P262 Influence of a positive family history on the clinical course of inflammatory bowel disease

S. W. Hwang*1, M. S. Kwak1, W. S. Kim1, J.-M. Lee1, S. H. Park1, H.-S. Lee1, D.-H. Yang1, K.-J. Kim1, B. D. Ye1, J.-S. Byeon1, S.-J. Myung1, Y. S. Yoon2, C. S. Yu2, J.-H. Kim1, S.-K. Yang1

1University of Ulsan College of Medicine, Asan Medical Centre, Department of Gastroenterology, Seoul, South Korea, 2University of Ulsan College of Medicine, Asan Medical Centre, Department of Colon and Rectal Surgery, Seoul, South Korea

Background

Previous studies on the difference in phenotypes and disease course between familial and sporadic inflammatory bowel disease (IBD) have been controversial, although family history was considered to increase the risk of developing IBD.

Methods

The influence of family history on phenotypes and disease course of IBD was analysed in 2 805 Korean patients with Crohn’s disease (CD), and 3 266 with ulcerative colitis (UC). Familial IBD was defined as the existence of one or more first-, second- and/or third-degree relatives affected with CD or UC.

Results

A positive family history of IBD was noted in 191 (6.8%) patients with CD and 212 (6.5%) patients with UC. In patients with CD, the rate of anti-TNF use was significantly higher in familial cases than in sporadic cases (p < 0.05). When analysed after excluding patients who underwent intestinal resection within 1 year of diagnosis, the cumulative probability of intestinal resection was significantly higher in familial cases (p = 0.007). In multivariate analysis, family history was an independent risk factor for the time to first intestinal resection in patients with CD (hazard ratio, 1.61, 95% confidence interval, 1.13–2.29, p = 0.009). In patients with UC, younger age at diagnosis and more females were observed in familial cases (p < 0.001).

Conclusion

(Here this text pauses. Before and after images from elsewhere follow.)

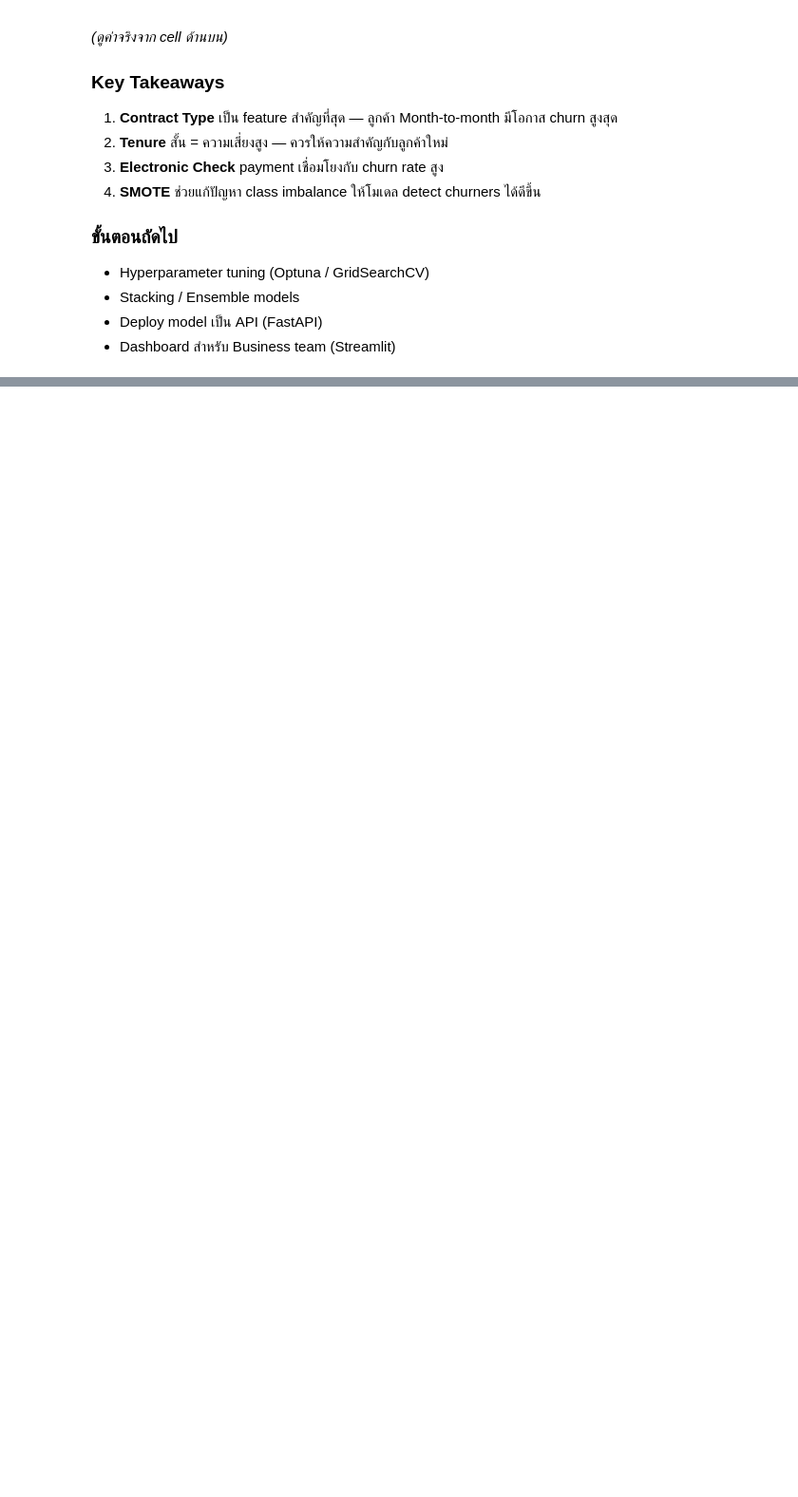
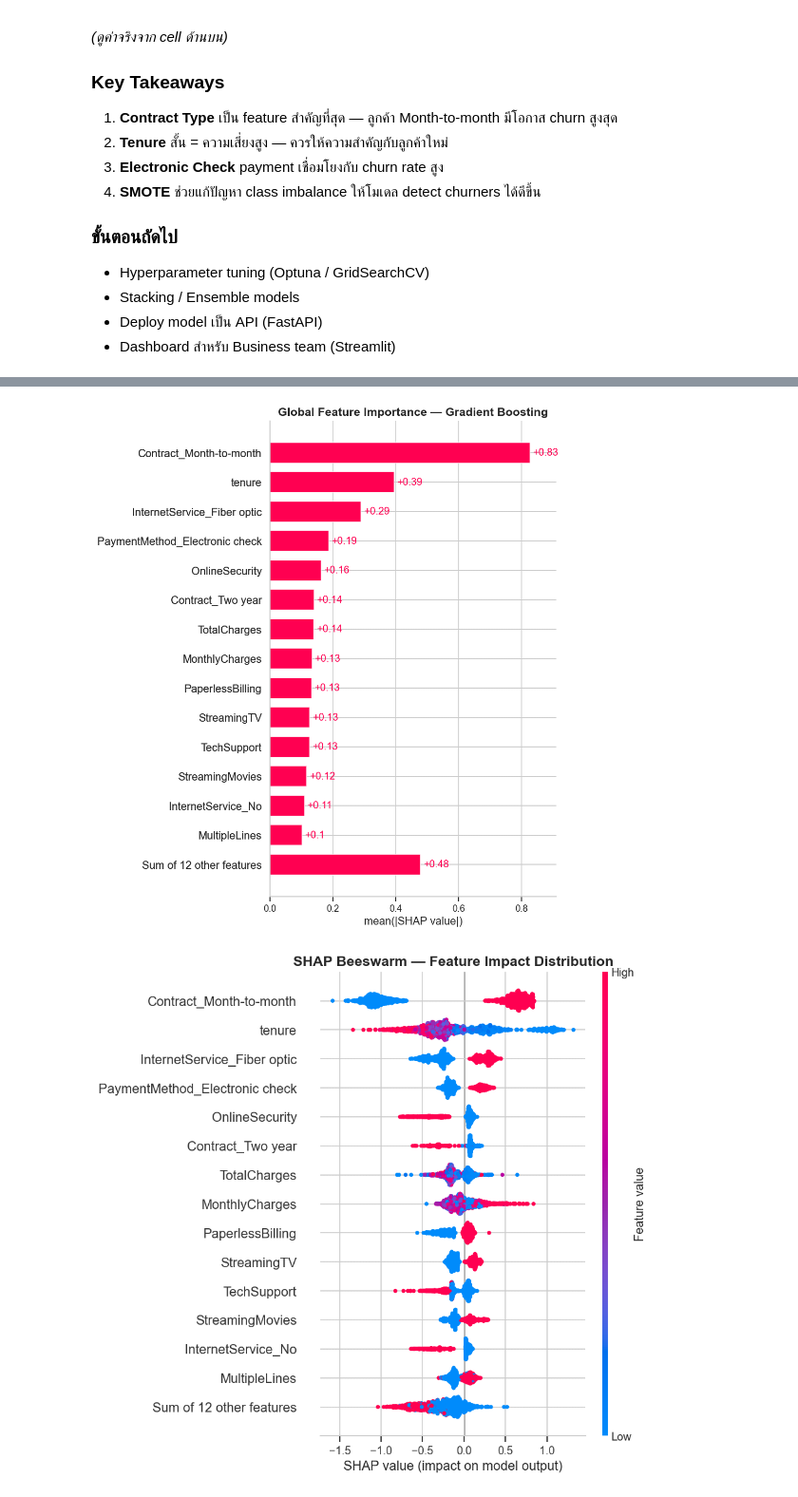
Before and after one commit to Papimon-Ko/customer-churn-prediction, a Jupyter notebook: notebooks/customer_churn.ipynb, the cells around one changed output, grey strips where cells are left out. Shown at 95% size. Drawn from its saved outputs; the diff is of its cells as text; code cells hidden in the pictures; blank space fills up the shorter version.

```diff
--- a/notebooks/customer_churn.ipynb
+++ b/notebooks/customer_churn.ipynb
@@ -658,0 +670,17 @@ plt.show()
+# %%
+import shap
+
+best_model    = results[best_name]['model']
+feature_names = X.columns.tolist()
+
+# Wrap scaled test set as DataFrame so SHAP uses feature names
+X_test_df = pd.DataFrame(X_test_sc, columns=feature_names)
+
+# TreeExplainer is optimized for tree-based models (GB, RF, XGBoost)
+explainer   = shap.TreeExplainer(best_model)
+shap_values = explainer(X_test_df)
+
+print(f"SHAP values computed for {len(X_test_df):,} test customers")
+print(f"Shape: {shap_values.values.shape}  (customers × features)")
+base_value = np.asarray(explainer.expected_value).ravel()[0]
+print(f"Base value (expected log-odds): {base_value:.4f}")
@@ -658,0 +726,15 @@ plt.show()
+# %%
+# ── Bar Chart: Mean |SHAP| — Global Feature Importance ───────────────────────
+shap.plots.bar(shap_values, max_display=15, show=False)
+plt.title(f'Global Feature Importance — {best_name}', fontweight='bold', fontsize=14)
+plt.tight_layout()
+plt.show()
+
+# ── Beeswarm: Feature Impact Distribution ─────────────────────────────────────
+shap.plots.beeswarm(shap_values, max_display=15, show=False)
+plt.title('SHAP Beeswarm — Feature Impact Distribution', fontweight='bold', fontsize=14)
+plt.tight_layout()
+plt.show()
+# %% [output]
+[figure, added]
+[figure, added]
```
Also changed, not shown: parts of 7 cells of this notebook, 7 other files.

The present study suggests the possibility of a more aggressive clinical course of CD in familial compared with sporadic cases. However, a population-based approach is needed to evaluate appropriately the influences of family history on the clinical course of IBD.